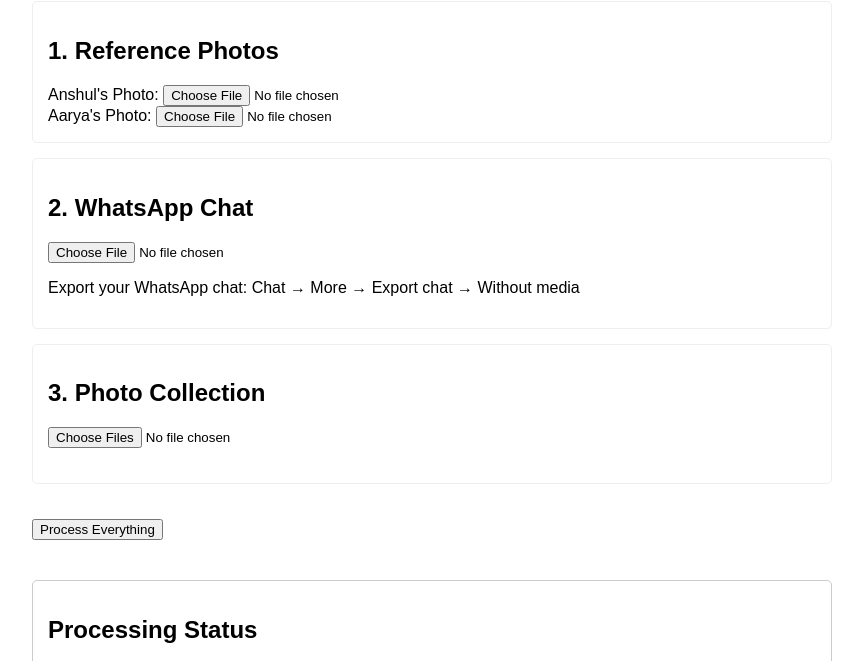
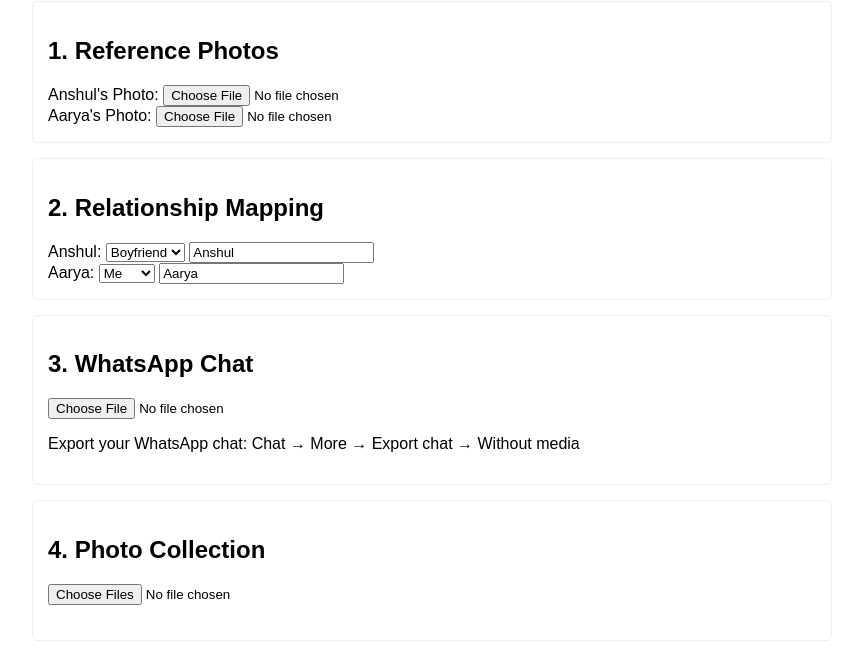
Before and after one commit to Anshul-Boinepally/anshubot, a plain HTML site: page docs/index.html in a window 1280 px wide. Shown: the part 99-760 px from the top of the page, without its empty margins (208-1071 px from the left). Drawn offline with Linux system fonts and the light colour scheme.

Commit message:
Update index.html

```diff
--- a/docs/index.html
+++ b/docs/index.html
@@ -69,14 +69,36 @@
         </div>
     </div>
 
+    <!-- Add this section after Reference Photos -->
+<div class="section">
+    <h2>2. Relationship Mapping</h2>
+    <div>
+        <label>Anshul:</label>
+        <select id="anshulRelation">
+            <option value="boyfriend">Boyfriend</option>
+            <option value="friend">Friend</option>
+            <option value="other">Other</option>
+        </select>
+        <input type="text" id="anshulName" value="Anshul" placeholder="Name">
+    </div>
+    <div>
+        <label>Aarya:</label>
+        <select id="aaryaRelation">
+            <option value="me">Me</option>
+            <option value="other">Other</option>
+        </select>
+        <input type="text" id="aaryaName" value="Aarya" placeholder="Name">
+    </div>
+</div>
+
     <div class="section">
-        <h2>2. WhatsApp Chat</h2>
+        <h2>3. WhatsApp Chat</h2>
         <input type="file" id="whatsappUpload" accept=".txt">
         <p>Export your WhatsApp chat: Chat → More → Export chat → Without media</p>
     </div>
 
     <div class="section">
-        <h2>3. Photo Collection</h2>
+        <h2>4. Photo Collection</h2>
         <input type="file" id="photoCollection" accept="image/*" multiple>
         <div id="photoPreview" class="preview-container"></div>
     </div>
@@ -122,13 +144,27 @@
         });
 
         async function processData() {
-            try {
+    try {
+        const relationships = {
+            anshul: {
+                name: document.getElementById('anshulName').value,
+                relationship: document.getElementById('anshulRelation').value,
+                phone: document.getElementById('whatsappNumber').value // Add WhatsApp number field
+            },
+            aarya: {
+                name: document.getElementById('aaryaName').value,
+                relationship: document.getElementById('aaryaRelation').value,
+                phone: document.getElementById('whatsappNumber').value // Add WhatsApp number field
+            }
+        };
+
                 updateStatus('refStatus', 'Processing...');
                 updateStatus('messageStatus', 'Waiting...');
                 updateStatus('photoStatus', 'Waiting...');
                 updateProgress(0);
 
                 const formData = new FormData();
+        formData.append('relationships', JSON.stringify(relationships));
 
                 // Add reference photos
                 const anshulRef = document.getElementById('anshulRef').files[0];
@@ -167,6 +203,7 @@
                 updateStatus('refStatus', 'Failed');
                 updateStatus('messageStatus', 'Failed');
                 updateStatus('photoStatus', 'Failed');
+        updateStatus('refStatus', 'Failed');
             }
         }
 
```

■ ■ ■ ■ ■

• **Brief**: Set the listing down verbatim, excluding pictures.

• **Task answer**:
Before and after one commit to Anshul-Boinepally/anshubot, a plain HTML site: page docs/index.html in a window 1280 px wide. Shown: the part 99-760 px from the top of the page, without its empty margins (208-1071 px from the left). Drawn offline with Linux system fonts and the light colour scheme.

Commit message:
Update index.html

```diff
--- a/docs/index.html
+++ b/docs/index.html
@@ -69,14 +69,36 @@
         </div>
     </div>
 
+    <!-- Add this section after Reference Photos -->
+<div class="section">
+    <h2>2. Relationship Mapping</h2>
+    <div>
+        <label>Anshul:</label>
+        <select id="anshulRelation">
+            <option value="boyfriend">Boyfriend</option>
+            <option value="friend">Friend</option>
+            <option value="other">Other</option>
+        </select>
+        <input type="text" id="anshulName" value="Anshul" placeholder="Name">
+    </div>
+    <div>
+        <label>Aarya:</label>
+        <select id="aaryaRelation">
+            <option value="me">Me</option>
+            <option value="other">Other</option>
+        </select>
+        <input type="text" id="aaryaName" value="Aarya" placeholder="Name">
+    </div>
+</div>
+
     <div class="section">
-        <h2>2. WhatsApp Chat</h2>
+        <h2>3. WhatsApp Chat</h2>
         <input type="file" id="whatsappUpload" accept=".txt">
         <p>Export your WhatsApp chat: Chat → More → Export chat → Without media</p>
     </div>
 
     <div class="section">
-        <h2>3. Photo Collection</h2>
+        <h2>4. Photo Collection</h2>
         <input type="file" id="photoCollection" accept="image/*" multiple>
         <div id="photoPreview" class="preview-container"></div>
     </div>
@@ -122,13 +144,27 @@
         });
 
         async function processData() {
-            try {
+    try {
+        const relationships = {
+            anshul: {
+                name: document.getElementById('anshulName').value,
+                relationship: document.getElementById('anshulRelation').value,
+                phone: document.getElementById('whatsappNumber').value // Add WhatsApp number field
+            },
+            aarya: {
+                name: document.getElementById('aaryaName').value,
+                relationship: document.getElementById('aaryaRelation').value,
+                phone: document.getElementById('whatsappNumber').value // Add WhatsApp number field
+            }
+        };
+
                 updateStatus('refStatus', 'Processing...');
                 updateStatus('messageStatus', 'Waiting...');
                 updateStatus('photoStatus', 'Waiting...');
                 updateProgress(0);
 
                 const formData = new FormData();
+        formData.append('relationships', JSON.stringify(relationships));
 
                 // Add reference photos
                 const anshulRef = document.getElementById('anshulRef').files[0];
@@ -167,6 +203,7 @@
                 updateStatus('refStatus', 'Failed');
                 updateStatus('messageStatus', 'Failed');
                 updateStatus('photoStatus', 'Failed');
+        updateStatus('refStatus', 'Failed');
             }
         }
 
```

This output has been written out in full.